Sir Richard Branson to blast himself into space 'in months' after training as an astronaut
'We're talking about months not years – so it's close. There are exciting times ahead,' says billionaire entrepeneur
Sir Richard Branson has revealed he is training to become an astronaut, saying he expects to be launched into space within months.
The Virgin boss is trying to get Virgin Galactic – the commercial space travel company he founded – off the ground, and is eager to be one of the first space tourists.
“We’re talking about months not years – so it’s close. There are exciting times ahead,” the 67-year-old billionaire told BBC Radio 4’s You And Yours, to be broadcast on Monday.
“I’m going for astronaut training, I’m going for fitness training, centrifuge and other training so that my body will hopefully cope well when I go to space.”
Sir Richard, tech titan Elon Musk and Amazon boss Jeff Bezos are fronting the charge in commercial space travel as they race to become the first to catapult tourists into space.
While Sir Richard believes Musk is “doing fantastically well” managing to transport cargo into space and building bigger and bigger rockets, he suggests the real struggle is between the Virgin boss and Mr Bezos.
“I think we’re both [Sir Richard and Mr Bezos] neck and neck as to who will put people into space first. Ultimately we have to do it safely. It’s more a race with ourselves to make sure we have the craft that are safe to put people up there.”
The entrepreneur is keen to be one of those first space tourists.
He said his astronaut training had gone well so far, revealing he has managed to build his fitness up by playing tennis four times a day.
“Instead of doing one set of tennis every morning and every evening I’m doing two sets. I’m going kiting and biking, doing whatever it takes to make me as fit as possible.”

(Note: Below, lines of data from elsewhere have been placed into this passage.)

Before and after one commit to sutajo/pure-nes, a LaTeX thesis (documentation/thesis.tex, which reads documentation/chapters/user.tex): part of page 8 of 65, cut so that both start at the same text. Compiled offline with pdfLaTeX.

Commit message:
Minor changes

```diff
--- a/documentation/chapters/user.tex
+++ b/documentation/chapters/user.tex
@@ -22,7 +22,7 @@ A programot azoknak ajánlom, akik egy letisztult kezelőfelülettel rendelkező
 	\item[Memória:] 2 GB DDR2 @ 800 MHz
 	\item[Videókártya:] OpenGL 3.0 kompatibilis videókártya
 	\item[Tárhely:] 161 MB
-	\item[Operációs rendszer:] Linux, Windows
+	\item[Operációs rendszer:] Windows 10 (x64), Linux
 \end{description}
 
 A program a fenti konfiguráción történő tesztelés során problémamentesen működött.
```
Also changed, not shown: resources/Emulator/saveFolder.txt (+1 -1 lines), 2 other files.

The Virgin founder is also taking part in demanding centrifuge training, which recreates the pressures the human body undergoes during space flight.

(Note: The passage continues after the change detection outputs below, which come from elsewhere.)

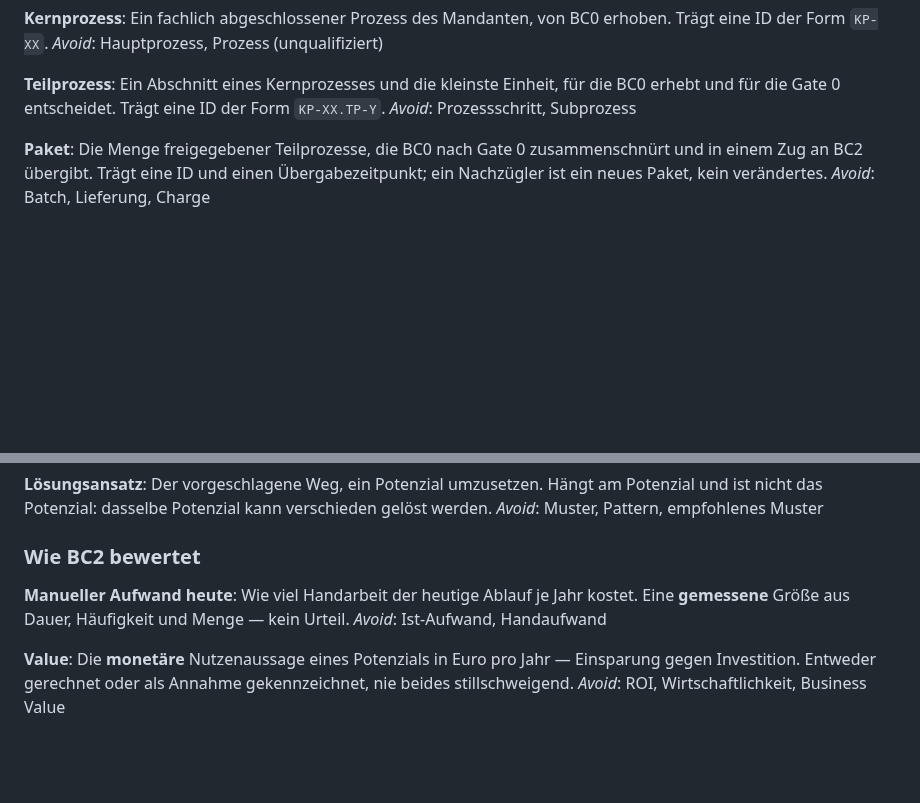
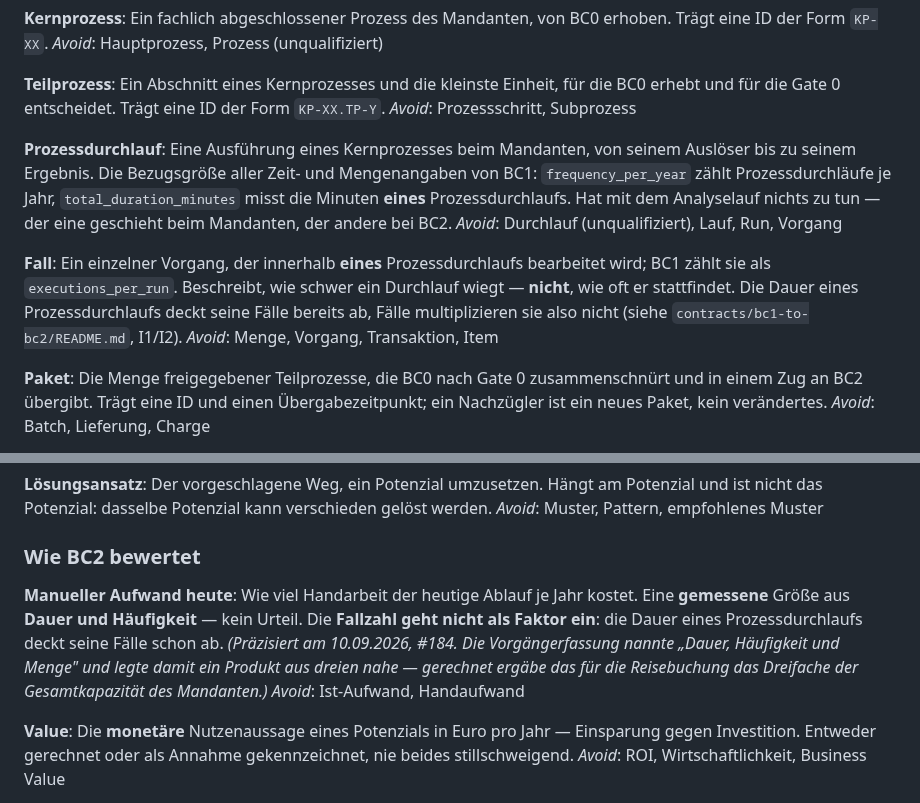
Before and after one commit to pg-coe-kmu/coe-factory, a Markdown page: bc2-strategic-advisor/CONTEXT.md, 2 parts joined by grey strips. GitHub-like rendering; blank space fills up the shorter version.

Commit message:
BC2: Glossar trennt Prozessdurchlauf vom Analyselauf (#184)
Die Vertragsarbeit an #184 stiess auf zwei Woerter, die das Glossar heute
falsch fuehrt:

1. 'Durchlauf' war unter Analyselauf als zu vermeidendes Synonym gefuehrt.
   BC1 misst damit aber etwas ganz anderes: eine Ausfuehrung des Prozesses
   beim Mandanten (frequency_per_year, total_duration_minutes). Zwei Dinge,
   ein Wort. Jetzt: Prozessdurchlauf beim Mandanten, Analyselauf bei BC2.

2. 'Manueller Aufwand heute' nannte 'Dauer, Haeufigkeit und Menge' und legte
   damit ein Produkt aus dreien nahe. Die Fallzahl geht NICHT als Faktor ein
   -- die Dauer eines Prozessdurchlaufs deckt seine Faelle bereits ab.
   Gerechnet ergaebe das Produkt fuer die Reisebuchung 48.600 Stunden im
   Jahr, das Dreifache der Gesamtkapazitaet des Mandanten.

Neu: Prozessdurchlauf, Fall. Praezisiert: Manueller Aufwand heute.

```diff
--- a/bc2-strategic-advisor/CONTEXT.md
+++ b/bc2-strategic-advisor/CONTEXT.md
@@ -29,6 +29,20 @@ _Avoid_: Hauptprozess, Prozess (unqualifiziert)
 Ein Abschnitt eines Kernprozesses und die kleinste Einheit, für die BC0 erhebt und für die Gate 0
 entscheidet. Trägt eine ID der Form `KP-XX.TP-Y`.
 _Avoid_: Prozessschritt, Subprozess
+
+**Prozessdurchlauf**:
+Eine Ausführung eines Kernprozesses beim Mandanten, von seinem Auslöser bis zu seinem Ergebnis.
+Die Bezugsgröße aller Zeit- und Mengenangaben von BC1: `frequency_per_year` zählt Prozessdurchläufe
+je Jahr, `total_duration_minutes` misst die Minuten **eines** Prozessdurchlaufs. Hat mit dem
+Analyselauf nichts zu tun — der eine geschieht beim Mandanten, der andere bei BC2.
+_Avoid_: Durchlauf (unqualifiziert), Lauf, Run, Vorgang
+
+**Fall**:
+Ein einzelner Vorgang, der innerhalb **eines** Prozessdurchlaufs bearbeitet wird; BC1 zählt sie als
+`executions_per_run`. Beschreibt, wie schwer ein Durchlauf wiegt — **nicht**, wie oft er stattfindet.
+Die Dauer eines Prozessdurchlaufs deckt seine Fälle bereits ab, Fälle multiplizieren sie also nicht
+(siehe `contracts/bc1-to-bc2/README.md`, I1/I2).
+_Avoid_: Menge, Vorgang, Transaktion, Item
 
 **Paket**:
 Die Menge freigegebener Teilprozesse, die BC0 nach Gate 0 zusammenschnürt und in einem Zug an BC2
@@ -78,8 +92,11 @@ _Avoid_: Muster, Pattern, empfohlenes Muster
 ### Wie BC2 bewertet
 
 **Manueller Aufwand heute**:
-Wie viel Handarbeit der heutige Ablauf je Jahr kostet. Eine **gemessene** Größe aus Dauer,
-Häufigkeit und Menge — kein Urteil.
+Wie viel Handarbeit der heutige Ablauf je Jahr kostet. Eine **gemessene** Größe aus **Dauer und
+Häufigkeit** — kein Urteil. Die **Fallzahl geht nicht als Faktor ein**: die Dauer eines
+Prozessdurchlaufs deckt seine Fälle schon ab. *(Präzisiert am 10.09.2026, #184. Die
+Vorgängerfassung nannte „Dauer, Häufigkeit und Menge" und legte damit ein Produkt aus dreien nahe —
+gerechnet ergäbe das für die Reisebuchung das Dreifache der Gesamtkapazität des Mandanten.)*
 _Avoid_: Ist-Aufwand, Handaufwand
 
 **Value**:
```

All astronauts are forced to go through G-force training, which mimics the experience of take-off and travel through the Earth’s atmosphere.
Sir Richard added: “If you’re going to really enjoy the experience, the fitter you can be the better”.

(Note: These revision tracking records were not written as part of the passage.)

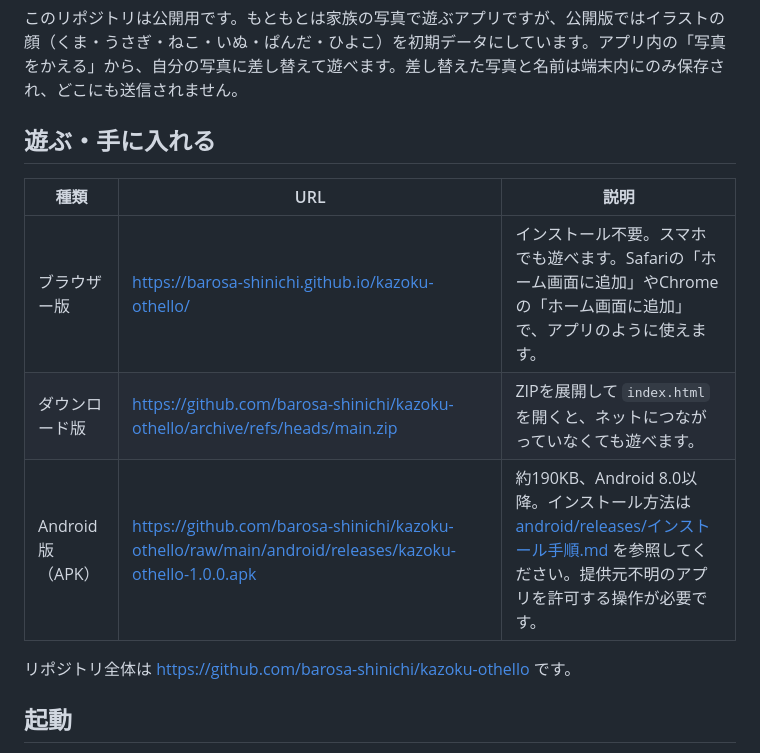
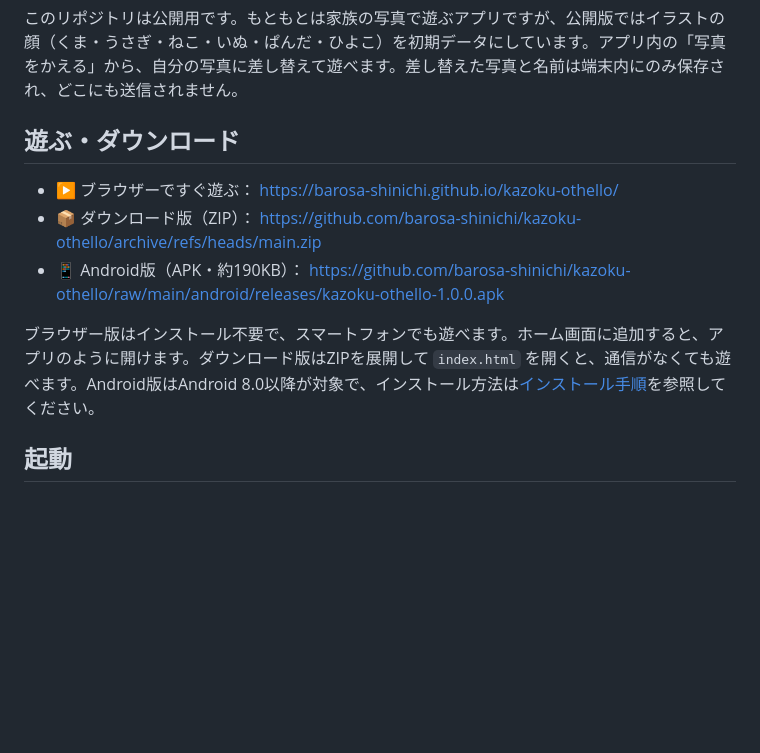
Before and after one commit to barosa-shinichi/kazoku-othello, a Markdown page: README.md, the part around the change. Rendered like a GitHub page; blank space fills up the shorter version.

Commit message:
READMEのURL一覧を箇条書きに変更
Co-Authored-By: Claude Opus 5 <noreply@anthropic.com>
Claude-Session: https://claude.ai/code/session_01EHCqaDzK5TgJgrAHLodGiB

```diff
--- a/README.md
+++ b/README.md
@@ -4,15 +4,13 @@
 
 このリポジトリは公開用です。もともとは家族の写真で遊ぶアプリですが、公開版ではイラストの顔（くま・うさぎ・ねこ・いぬ・ぱんだ・ひよこ）を初期データにしています。アプリ内の「写真をかえる」から、自分の写真に差し替えて遊べます。差し替えた写真と名前は端末内にのみ保存され、どこにも送信されません。
 
-## 遊ぶ・手に入れる
+## 遊ぶ・ダウンロード
 
-| 種類 | URL | 説明 |
-| --- | --- | --- |
-| ブラウザー版 | https://barosa-shinichi.github.io/kazoku-othello/ | インストール不要。スマホでも遊べます。Safariの「ホーム画面に追加」やChromeの「ホーム画面に追加」で、アプリのように使えます。 |
-| ダウンロード版 | https://github.com/barosa-shinichi/kazoku-othello/archive/refs/heads/main.zip | ZIPを展開して `index.html` を開くと、ネットにつながっていなくても遊べます。 |
-| Android版（APK） | https://github.com/barosa-shinichi/kazoku-othello/raw/main/android/releases/kazoku-othello-1.0.0.apk | 約190KB、Android 8.0以降。インストール方法は [android/releases/インストール手順.md](android/releases/インストール手順.md) を参照してください。提供元不明のアプリを許可する操作が必要です。 |
+- ▶️ ブラウザーですぐ遊ぶ： https://barosa-shinichi.github.io/kazoku-othello/
+- 📦 ダウンロード版（ZIP）： https://github.com/barosa-shinichi/kazoku-othello/archive/refs/heads/main.zip
+- 📱 Android版（APK・約190KB）： https://github.com/barosa-shinichi/kazoku-othello/raw/main/android/releases/kazoku-othello-1.0.0.apk
 
-リポジトリ全体は https://github.com/barosa-shinichi/kazoku-othello です。
+ブラウザー版はインストール不要で、スマートフォンでも遊べます。ホーム画面に追加すると、アプリのように開けます。ダウンロード版はZIPを展開して `index.html` を開くと、通信がなくても遊べます。Android版はAndroid 8.0以降が対象で、インストール方法は[インストール手順](android/releases/インストール手順.md)を参照してください。
 
 ## 起動
 
```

Earlier this year Virgin Galactic accomplished a supersonic test flight of its SpaceShipTwo passenger rocket ship.
It was the first return to the air for the company since a crash in the Californian desert in 2014 which saw one pilot killed and another injured.